The issue of political alignment within South Africa’s mass media is a highly emotive and sensitive subject.
Not only because of the sour aftertaste caused by the right wing political leanings of some papers during the apartheid years but nowadays it’s not so much about media morality but pretty much all about competing media getting their knickers in a knot about perceiving their ANC-aligned counterparts getting all the government advertising cream.
And it is going to become even more emotional with the imminent purchase of Independent News & Media SA by Iqbal Survé’s Sekunjalo Media Consortium.
The minute news broke about the possibility of Sekunjalo being the successful bidder, the issue of political alignment raised its head.
Of course, Survé has vociferously quashed any such notion.
In an interview with him written by Mandy de Waal in the Daily Maverick this week, it was put to him that the “markets could read this as a political move”.
Survé responded by saying that the decision of what goes into the newspapers would not be his but that of an independent editorial advisory board.
He added, “Anyone who suggests otherwise clearly doesn’t know who I am. It is ironic that this is being said while the people I was competing against have very strong political affiliations.”
Of course, The New Age newspaper has been weathering a storm of protest about its links to the ANC via the Gupta family and also its lucrative sponsorships by parastatals of its business breakfasts.
Frankly, there is a lot of media jealousy out there, fuelled by tough market conditions, a slowdown in ad spend, competition from what is commonly called the ‘new media’ sector and a lack of media marketing skills.
What is clearly also frustrating The New Age and the Sekunjalo competitors is the fact that both these companies deny any form of political alignment.
Which is certainly not unusual because even in countries such as the United Kingdom and the USA, where there are countless examples of blatant political alignment among mainstream media, those media also vehemently deny any such alignment.
This is part of the basics of any media operation that is all about not giving away contacts, informants or advertising relationships, under any circumstances.
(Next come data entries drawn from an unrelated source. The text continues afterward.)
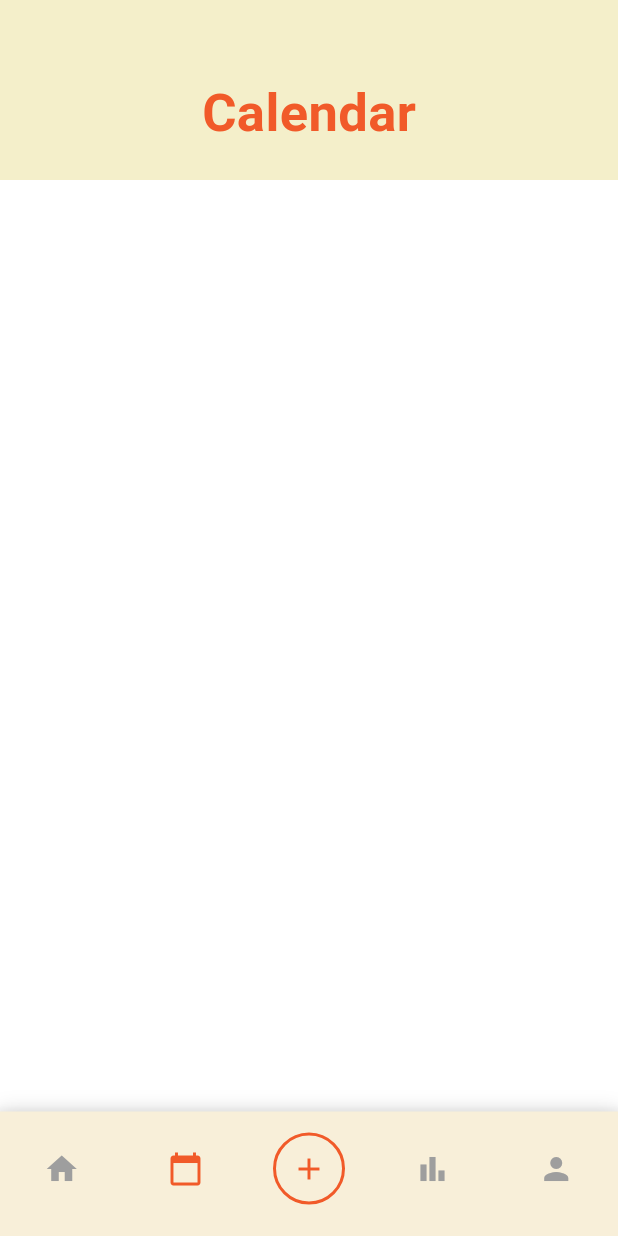
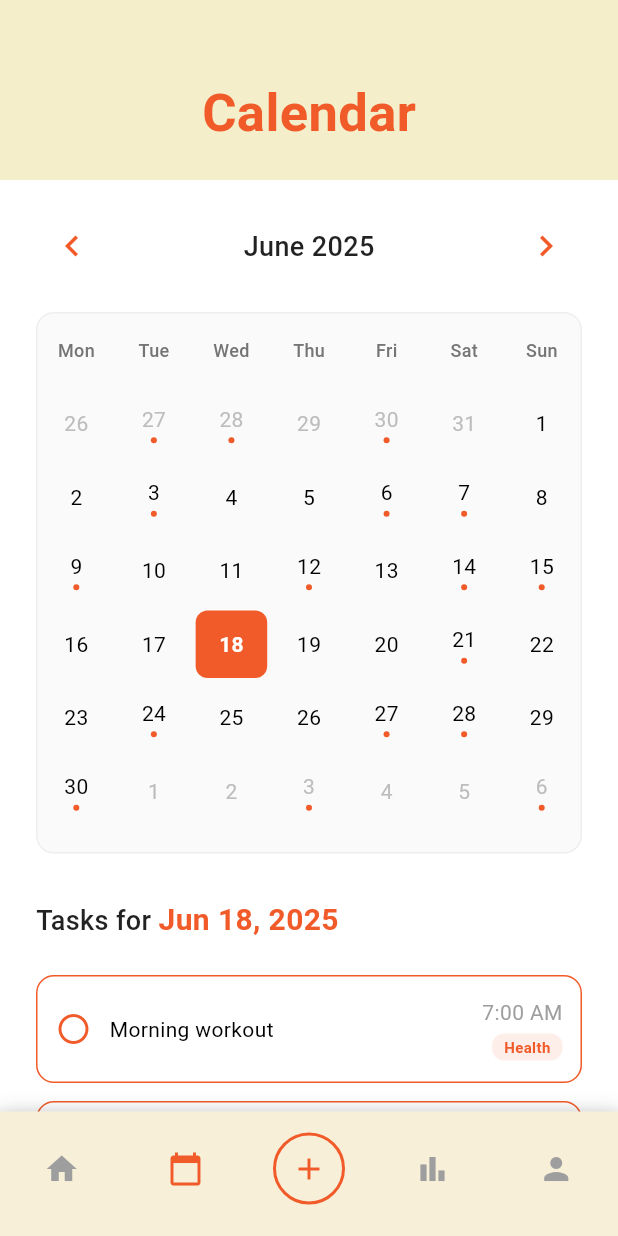
Before and after one commit to nikilasilva/Dooit, a Flutter app: the CalendarScreen screen opened by its route, on a phone screen of 412 x 824 dp. Run offline on Flutter 3.47's test engine with Material 3 defaults, Android fonts, the phone set to English and light mode, and no system bars; our stand-ins replace cloud_firestore, firebase_core, font_awesome_flutter, lottie; accounts and stored records are empty.

Commit message:
finish calander ui and add category tag to task tile

```diff
--- a/lib/ui/all_tasks_screen.dart
+++ b/lib/ui/all_tasks_screen.dart
@@ -56,35 +56,41 @@ class _AllTasksScreenState extends State<AllTasksScreen> {
                     TaskTile(
                       title: "GYM workout",
                       time: "12:00 pm",
+                      category: "Health",
                       done: false,
                     ),
                     TaskTile(
                       title: "Project meeting",
                       time: "03:00 pm",
+                      category: "Work",
                       done: false,
                     ),
                     TaskTile(
                       title: "Dinner with Josh at 8pm",
                       time: "02:00 am",
+                      category: "Personal",
                       done: false,
                     ),
                     TaskTile(
                       title: "Game meetup",
                       time: "08:00 pm",
+                      category: "Personal",
                       done: false,
                     ),
                     TaskTile(
                       title: "Take out trash",
                       time: "10:00 am",
+                      category: "Personal",
                       done: true,
                     ),
                     TaskTile(
                       title: "Feed the dog",
                       time: "10:00 am",
+                      category: "Personal",
                       done: true,
                     ),
-                    TaskTile(title: "Buy milk", time: "08:00 am", done: true),
-                    TaskTile(title: "Send email", time: "07:30 am", done: true),
+                    TaskTile(title: "Buy milk", time: "08:00 am", category: "Personal", done: true),
+                    TaskTile(title: "Send email", time: "07:30 am", category: "Work", done: true),
                   ],
                 ),
               ),
--- a/lib/ui/calendar_screen.dart
+++ b/lib/ui/calendar_screen.dart
@@ -1,6 +1,9 @@
 import 'package:dooit/utils/app_styles.dart';
 import 'package:dooit/widgets/bottom_navbar.dart';
+import 'package:dooit/widgets/calendar_grid.dart';
 import 'package:dooit/widgets/custom_header.dart';
+import 'package:dooit/widgets/month_header.dart';
+import 'package:dooit/widgets/today_tasks.dart';
 import 'package:flutter/material.dart';
 
 class CalendarScreen extends StatefulWidget {
@@ -11,6 +14,9 @@ class CalendarScreen extends StatefulWidget {
 }
 
 class _CalendarScreenState extends State<CalendarScreen> {
+  DateTime selectedDate = DateTime.now();
+  DateTime currentMonth = DateTime.now();
+
   @override
   Widget build(BuildContext context) {
     return Scaffold(
@@ -19,7 +25,46 @@ class _CalendarScreenState extends State<CalendarScreen> {
       body: SafeArea(
         child: SingleChildScrollView(
           child: Column(
-            children: [CustomHeader(title: "Calendar"), SizedBox(height: 30)],
+            children: [
+              CustomHeader(title: "Calendar"),
+              SizedBox(height: 20),
+
+              MonthHeader(
+                currentMonth: currentMonth,
+                onPreviousMonth: () {
+                  setState(() {
+                    currentMonth = DateTime(
+                      currentMonth.year,
+                      currentMonth.month - 1,
+                    );
+                  });
+                },
+                onNextMonth: () {
+                  setState(() {
+                    currentMonth = DateTime(
+                      currentMonth.year,
+                      currentMonth.month + 1,
+                    );
+                  });
+                },
+              ),
+              SizedBox(height: 20),
+              CalendarGrid(
+                currentMonth: currentMonth,
+                selectedDate: selectedDate,
+                onDateSelected: (date) {
+                  setState(() {
+                    selectedDate = date;
+                  });
+                },
+              ),
+
+              SizedBox(height: 30),
+
+              TodayTasks(selectedDate: selectedDate),
+
+              SizedBox(height: 50,)
+            ],
           ),
         ),
       ),
--- a/lib/ui/home_screen.dart
+++ b/lib/ui/home_screen.dart
@@ -128,26 +128,31 @@ class HomeScreen extends StatelessWidget {
                     TaskTile(
                       title: "GYM workout",
                       time: "12:00 pm",
+                      category: "Health",
                       done: false,
                     ),
                     TaskTile(
                       title: "Project meeting",
                       time: "03:00 pm",
+                      category: "Work",
                       done: false,
                     ),
                     TaskTile(
                       title: "Dinner with Josh at 8pm",
                       time: "02:00 am",
+                      category: "Work",
                       done: false,
                     ),
                     TaskTile(
                       title: "Game meetup",
                       time: "08:00 pm",
+                      category: "Personal",
                       done: false,
                     ),
                     TaskTile(
                       title: "Take out trash",
                       time: "10:00 am",
+                      category: "Personal",
                       done: true,
                     ),
                   ],
--- a/lib/ui/previous_tasks_screen.dart
+++ b/lib/ui/previous_tasks_screen.dart
@@ -50,30 +50,35 @@ class _PreviousTasksScreenState extends State<PreviousTasksScreen> {
                     TaskTile(
                       title: "Water the plants",
                       time: "12:00 pm",
+                      category: "Personal",
                       done: false,
                     ),
                     TaskTile(
                       title: "Project meeting",
                       time: "03:00 pm",
+                      category: "Work",
                       done: false,
                     ),
                     TaskTile(
                       title: "Abs workout",
                       time: "04:00 am",
+                      category: "Health",
                       done: false,
                     ),
                     TaskTile(
                       title: "Brainstrom ideas for the project",
                       time: "02:00 am",
+                      category: "Personal",
                       done: true,
                     ),
                     TaskTile(
                       title: "Feed the dog",
                       time: "03:00 am",
+                      category: "Personal",
                       done: true,
                     ),
-                    TaskTile(title: "Buy milk", time: "08:00 am", done: true),
-                    TaskTile(title: "Send email", time: "07:30 am", done: true),
+                    TaskTile(title: "Buy milk", time: "08:00 am", category: "Personal", done: true),
+                    TaskTile(title: "Send email", time: "07:30 am", category: "Work", done: true),
                   ],
                 ),
               ),
--- /dev/null
+++ b/lib/widgets/calendar_grid.dart
@@ -0,0 +1,144 @@
+import 'package:dooit/utils/app_styles.dart';
+import 'package:flutter/material.dart';
+
+class CalendarGrid extends StatelessWidget {
+  final DateTime currentMonth;
+  final DateTime selectedDate;
+  final Function(DateTime) onDateSelected;
+
+  const CalendarGrid({
+    super.key,
+    required this.currentMonth,
+    required this.selectedDate,
+    required this.onDateSelected,
+  });
+
+  List<DateTime> _getDaysInMonth() {
+    final firstDayOfMonth = DateTime(currentMonth.year, currentMonth.month, 1);
+    final lastDayOfMonth = DateTime(currentMonth.year, currentMonth.month + 1, 0);
+    final firstDayWeekday = firstDayOfMonth.weekday;
+
+    List<DateTime> days = [];
+
+    // Add days from previous month to fill the first week
+    for (int i = firstDayWeekday - 1; i > 0; i--) {
+      days.add(firstDayOfMonth.subtract(Duration(days: i)));
+    }
+
+    // Add all days of current month
+    for (int day = 1; day <= lastDayOfMonth.day; day++) {
+      days.add(DateTime(currentMonth.year, currentMonth.month, day));
+    }
+
+    // Add days from next month to fill the last week
+    int remainingDays = 42 - days.length; // 6 weeks * 7 days
+    for (int day = 1; day <= remainingDays; day++) {
+      days.add(DateTime(currentMonth.year, currentMonth.month + 1, day));
+    }
+
+    return days;
+  }
+
+  bool _hasTasksOnDate(DateTime date) {
+    // Simulate some tasks on random dates
+    return date.day % 3 == 0 || date.day % 7 == 0;
+  }
+
+  @override
+  Widget build(BuildContext context) {
+    final days = _getDaysInMonth();
+
+    return Container(
+      margin: EdgeInsets.symmetric(horizontal: 24),
+      decoration: BoxDecoration(
+        color: Colors.grey[50],
+        borderRadius: BorderRadius.circular(12),
+        border: Border.all(color: Colors.grey[200]!),
+      ),
+      child: Column(
+        children: [
+          // Weekday headers
+          Container(
+            padding: EdgeInsets.symmetric(vertical: 16),
+            child: Row(
+              children: ['Mon', 'Tue', 'Wed', 'Thu', 'Fri', 'Sat', 'Sun']
+                  .map((day) => Expanded(
+                        child: Center(
+                          child: Text(
+                            day,
+                            style: AppTextStyles.descriptionText.copyWith(fontSize: 12),
+                          ),
+                        ),
+                      ))
+                  .toList(),
+            ),
+          ),
+
+          // Calendar days grid
+          ...List.generate(6, (weekIndex) {
+            return Row(
+              children: List.generate(7, (dayIndex) {
+                final dayDate = days[weekIndex * 7 + dayIndex];
+                final isCurrentMonth = dayDate.month == currentMonth.month;
+                final isSelected = dayDate.day == selectedDate.day &&
+                                   dayDate.month == selectedDate.month &&
+                                   dayDate.year == selectedDate.year;
+                final isToday = dayDate.day == DateTime.now().day &&
+                               dayDate.month == DateTime.now().month &&
+                               dayDate.year == DateTime.now().year;
+                final hasTasks = _hasTasksOnDate(dayDate);
+
+                return Expanded(
+                  child: GestureDetector(
+                    onTap: () => onDateSelected(dayDate),
+                    child: Container(
+                      height: 45,
+                      margin: EdgeInsets.all(2),
+                      decoration: BoxDecoration(
+                        color: isSelected
+                            ? AppColors.primary
+                            : isToday
+                                ? AppColors.primary.withOpacity(0.1)
+                                : Colors.transparent,
+                        borderRadius: BorderRadius.circular(8),
+                      ),
+                      child: Column(
+                        mainAxisAlignment: MainAxisAlignment.center,
+                        children: [
+                          Text(
+                            '${dayDate.day}',
+                            style: TextStyle(
+                              fontSize: 14,
+                              fontWeight: isToday ? FontWeight.bold : FontWeight.normal,
+                              color: isSelected
+                                  ? Colors.white
+                                  : isCurrentMonth
+                                      ? Colors.black
+                                      : Colors.grey[400],
+                            ),
+                          ),
+                          if (hasTasks && !isSelected)
+                            Container(
+                              width: 4,
+                              height: 4,
+                              margin: EdgeInsets.only(top: 2),
+                              decoration: BoxDecoration(
+                                color: AppColors.primary,
+                                shape: BoxShape.circle,
+                              ),
+                            ),
+                        ],
+                      ),
+                    ),
+                  ),
+                );
+              }),
+            );
+          }),
+
+          SizedBox(height: 16),
+        ],
+      ),
+    );
+  }
+}
--- /dev/null
+++ b/lib/widgets/month_header.dart
@@ -0,0 +1,57 @@
+import 'package:dooit/utils/app_styles.dart';
+import 'package:flutter/material.dart';
+
+class MonthHeader extends StatelessWidget {
+  final DateTime currentMonth;
+  final VoidCallback onPreviousMonth;
+  final VoidCallback onNextMonth;
+
+  const MonthHeader({
+    super.key,
+    required this.currentMonth,
+    required this.onPreviousMonth,
+    required this.onNextMonth,
+  });
+
+  String _getMonthName(int month) {
+    const months = [
+      'January',
+      'February',
+      'March',
+      'April',
+      'May',
+      'June',
+      'July',
+      'August',
+      'September',
+      'October',
+      'November',
+      'December',
+    ];
+    return months[month - 1];
+  }
+
+  @override
+  Widget build(BuildContext context) {
+    return Container(
+      margin: EdgeInsets.symmetric(horizontal: 24),
+      child: Row(
+        mainAxisAlignment: MainAxisAlignment.spaceBetween,
+        children: [
+          IconButton(
+            onPressed: onPreviousMonth,
+            icon: Icon(Icons.chevron_left, color: AppColors.primary, size: 28),
+          ),
+          Text(
+            "${_getMonthName(currentMonth.month)} ${currentMonth.year}",
+            style: AppTextStyles.subHeadingDark
+          ),
+          IconButton(
+            onPressed: onNextMonth,
+            icon: Icon(Icons.chevron_right, color: AppColors.primary, size: 28),
+          ),
+        ],
+      ),
+    );
+  }
+}
--- a/lib/widgets/task_tile.dart
+++ b/lib/widgets/task_tile.dart
@@ -4,9 +4,16 @@ import 'package:flutter/material.dart';
 class TaskTile extends StatelessWidget {
   final String title;
   final String time;
+  final String category; // Add this
   final bool done;
 
-  const TaskTile({super.key, required this.title, required this.time, this.done = false});
+  const TaskTile({
+    super.key,
+    required this.title,
+    required this.time,
+    required this.category, // Add this
+    this.done = false
+  });
 
   @override
   Widget build(BuildContext context) {
@@ -20,7 +27,8 @@ class TaskTile extends StatelessWidget {
       ),
       child: Row(
         children: [
-          Icon(done ? Icons.radio_button_checked : Icons.radio_button_off, color: done ? AppColors.grey1 : AppColors.primary),
+          Icon(done ? Icons.radio_button_checked : Icons.radio_button_off,
+               color: done ? AppColors.grey1 : AppColors.primary),
           SizedBox(width: 12),
           Expanded(
             child: Text(
@@ -31,7 +39,28 @@ class TaskTile extends StatelessWidget {
               ),
             ),
           ),
-          Text(time, style: TextStyle(color: Colors.grey)),
+          Column(
+            crossAxisAlignment: CrossAxisAlignment.end,
+            children: [
+              Text(time, style: TextStyle(color: Colors.grey)),
+              SizedBox(height: 4),
+              Container(
+                padding: EdgeInsets.symmetric(horizontal: 8, vertical: 2),
+                decoration: BoxDecoration(
+                  color: AppColors.primary.withOpacity(0.1),
+                  borderRadius: BorderRadius.circular(8),
+                ),
+                child: Text(
+                  category,
+                  style: TextStyle(
+                    fontSize: 10,
+                    color: AppColors.primary,
+                    fontWeight: FontWeight.w600,
+                  ),
+                ),
+              ),
+            ],
+          ),
         ],
       ),
     );
--- /dev/null
+++ b/lib/widgets/today_tasks.dart
@@ -0,0 +1,111 @@
+import 'package:dooit/utils/app_styles.dart';
+import 'package:dooit/widgets/task_tile.dart';
+import 'package:flutter/material.dart';
+
+class TodayTasks extends StatelessWidget {
+  final DateTime selectedDate;
+
+  const TodayTasks({super.key, required this.selectedDate});
+
+  List<Map<String, dynamic>> _getTasksForDate(DateTime date) {
+    // Simulate tasks for the selected date
+    if (date.day % 3 == 0) {
+      return [
+        {'title': 'Morning workout', 'time': '7:00 AM', 'category': 'Health'},
+        {'title': 'Team meeting', 'time': '10:00 AM', 'category': 'Work'},
+        {
+          'title': 'Grocery shopping',
+          'time': '6:00 PM',
+          'category': 'Personal',
+        },
+      ];
+    } else if (date.day % 7 == 0) {
+      return [
+        {'title': 'Review project', 'time': '2:00 PM', 'category': 'Work'},
+        {'title': 'Call mom', 'time': '7:00 PM', 'category': 'Personal'},
+      ];
+    }
+    return [];
+  }
+
+  String _formatDate(DateTime date) {
+    const months = [
+      'Jan',
+      'Feb',
+      'Mar',
+      'Apr',
+      'May',
+      'Jun',
+      'Jul',
+      'Aug',
+      'Sep',
+      'Oct',
+      'Nov',
+      'Dec',
+    ];
+    return "${months[date.month - 1]} ${date.day}, ${date.year}";
+  }
+
+  @override
+  Widget build(BuildContext context) {
+    final tasks = _getTasksForDate(selectedDate);
+
+    return Container(
+      margin: EdgeInsets.symmetric(horizontal: 24),
+      child: Column(
+        crossAxisAlignment: CrossAxisAlignment.start,
+        children: [
+          Row(
+            children: [
+              Text("Tasks for ", style: AppTextStyles.subHeadingDark),
+              Text(_formatDate(selectedDate), style: AppTextStyles.subHeading2),
+            ],
+          ),
+          SizedBox(height: 16),
+
+          if (tasks.isEmpty)
+            Container(
+              padding: EdgeInsets.all(24),
+              decoration: BoxDecoration(
+                color: Colors.grey[50],
+                borderRadius: BorderRadius.circular(12),
+                border: Border.all(color: Colors.grey[200]!),
+              ),
+              child: Center(
+                child: Column(
+                  children: [
+                    Icon(
+                      Icons.event_available,
+                      size: 48,
+                      color: Colors.grey[400],
+                    ),
+                    SizedBox(height: 12),
+                    Text(
+                      "No tasks scheduled",
+                      style: AppTextStyles.descriptionText,
+                    ),
+                    SizedBox(height: 8),
+                    Text(
+                      "Tap + to add a new task",
+                      style: AppTextStyles.descriptionText.copyWith(
+                        fontSize: 14,
+                      ),
+                    ),
+                  ],
+                ),
+              ),
+            )
+          else
+            ...tasks
+                .map(
+                  (task) => TaskTile(
+                    title: task['title'],
+                    time: task['time'],
+                    category: task['category'],
+                  )
+                ),
+        ],
+      ),
+    );
+  }
+}
```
The very fundamentals that underpin any business.
Morality is not a factor unless of course, bribery or corruption is involved.
My feeling is that if The New Age sales team are clever enough to persuade parastatals to sponsor their breakfast’s then good luck to them. And if those sponsorships are questionable in any way with regard to spending taxpayer’s money or not achieving reasonable returns on investment, then with the best will in the world, that is certainly not The New Age’s problem. As I have said before, show me a newspaper, magazine, radio or TV station that refuses to accept money from an advertiser because the advertising in question might not produce results and I will show you the fastest route bankruptcy known to mankind
Survé has been quick to counter the political alignment issue but I am not sure whether he will be successful in convincing any of his competitors or anyone who is not in the ANC camp because as it is in life, perception is what prevails overwhelmingly in all aspects of the media world with reality taking a very distant back seat.
What will fuel or dispel the notion of political alignment will be the makeup of his editorial advisory board.
With the mass media environment being extremely bloody in South Africa right now – one could actually call it a struggle for survival – the war of words among competing media is bound to hot up.
And, as I have said before, when competing media have a go at each other, does the public really care? Frankly I don’t think they do.
Right now the Oscar Pistorius saga is demonstrating that the public will go for the media that is giving them as many of the gory details as possible no matter whether that is fact, fiction, conjecture or sub-judice.
So, to all those newspapers with their noses out of joint over The New Age and shortly The Star, Cape Times, Argus and all the rest of the INM SA titles, get used to it, get over it and concentrate on providing quality content to your readers and marketing your titles properly. Trashing competitors has been proven time and time again to be a pointless marketing exercise.
Follow Chris Moerdyk on Twitter @chrismoerdyk
Want to continue this conversation on The Media Online platforms? Comment on Twitter @MediaTMO or on our Facebook page. Send us your suggestions, comments, contributions or tip-offs via e-mail to email@example.com or firstname.lastname@example.org